We had a seminar with Juliet Laura  as will as two artists James Irwin and Kristina Pulejkova on Monday 12th December. James and Kristina showed us several digital visual projects with the research processes. These two artists both connect physical with digital reality through technology like computer programming.

One thing impressed me is that when James did the project ‘The RGB Spectrum’, he searched for the key words of his work online and found that another artist France Languérand had already got a similar outcomes, so James contacted Languérand and invited her to contribute her work to the show. It’s really interesting that although artists’ reasons for the the similar project were different, they share the researches and information in the visual fields. It provide me a approach of research that when go through my own projects, try to find if there anyone else who have done the similar works with mine and maybe I can glean some useful information from them. 

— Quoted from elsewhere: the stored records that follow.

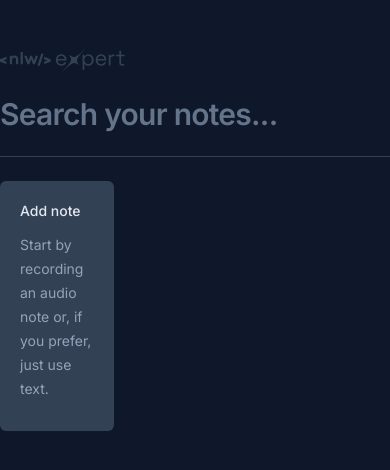
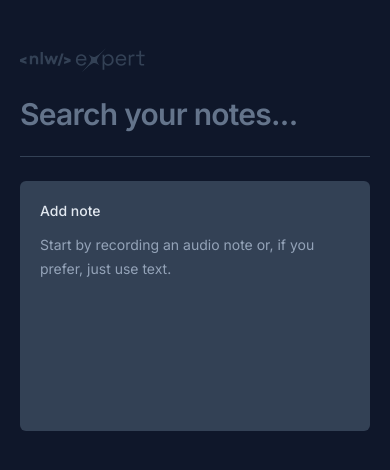
Before and after one commit to Vicentesan/nlw-notes, a React (Vite) app: page / in a window 390 px wide. Shown: the top 470 px of the page. Built offline with nearby package versions, Linux system fonts and the light colour scheme.

Commit message:
style: responsiveness added to the component

```diff
--- a/src/app.tsx
+++ b/src/app.tsx
@@ -48,7 +48,7 @@
       : notes
 
   return (
-    <div className="mx-auto max-w-6xl my-12 space-y-6">
+    <div className="mx-auto max-w-6xl my-12 space-y-6 px-5">
       <img src={logo} alt="Nlw Expert Logo" />
 
       <form className="w-full">
@@ -62,7 +62,7 @@
 
       <div className="h-px bg-slate-700" />
 
-      <div className="grid grid-cols-3 gap-6 auto-rows-[250px]">
+      <div className="grid grid-cols-1  gap-6 auto-rows-[250px] md:grid-cols-2 lg:grid-cols-3">
         <NewNoteCard onNoteCreated={onNoteCreated} />
 
         {filteredNotes.map((note) => (
--- a/src/components/NewNoteCard.tsx
+++ b/src/components/NewNoteCard.tsx
@@ -99,7 +99,7 @@
 
       <Dialog.Portal>
         <Dialog.Overlay className="inset-0 fixed bg-black/50">
-          <Dialog.Content className="fixed overflow-hidden left-1/2 top-1/2 -translate-x-1/2 -translate-y-1/2 max-w-[640px] h-[60vh] w-full bg-slate-700 rounded-md flex flex-col outline-none">
+          <Dialog.Content className="fixed overflow-hidden inset-0 w-full bg-slate-700 flex flex-col outline-none md:inset-auto md:rounded-md md:left-1/2 md:top-1/2 md:-translate-x-1/2 md:-translate-y-1/2 md:max-w-[640px] md:h-[60vh]">
             <Dialog.DialogClose className="absolute right-0 top-0 p-1.5 text-slate-400 hover:text-slate-100">
               <X className="size-5" />
             </Dialog.DialogClose>
--- a/src/components/NoteCard.tsx
+++ b/src/components/NoteCard.tsx
@@ -29,7 +29,7 @@
 
       <Dialog.Portal>
         <Dialog.Overlay className="inset-0 fixed bg-black/50">
-          <Dialog.Content className="fixed overflow-hidden left-1/2 top-1/2 -translate-x-1/2 -translate-y-1/2 max-w-[640px] h-[60vh] w-full bg-slate-700 rounded-md flex flex-col outline-none">
+          <Dialog.Content className="fixed overflow-hidden inset-0 w-full bg-slate-700 md:inset-auto md:rounded-md md:left-1/2 md:top-1/2 md:-translate-x-1/2 md:-translate-y-1/2 md:max-w-[640px] md:h-[60vh] flex flex-col outline-none">
             <Dialog.DialogClose className="absolute right-0 top-0 p-1.5 text-slate-400 hover:text-slate-100">
               <X className="size-5" />
             </Dialog.DialogClose>
```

In addition, during the Q&A, Kristina mentioned that there is no necessary to show the solution or outcome within the research as a scientist do. As a artist, we just need to ongoing around the theme, don’t think too much about how to explain why we use this kind of colors and lines, it’s just our a kind of artistic practice. Besides, research is not only seeing what other people but also trying different materials, processes and getting thing together. This tip is kind of working to me. When I am doing a research, I normal be likely to focus on the outcomes ( forms) and ignore the experiments. Sometime the research could be my works.

 

The projects James Irwin showed

 

 

 

The projects Kristina Pulejkova showed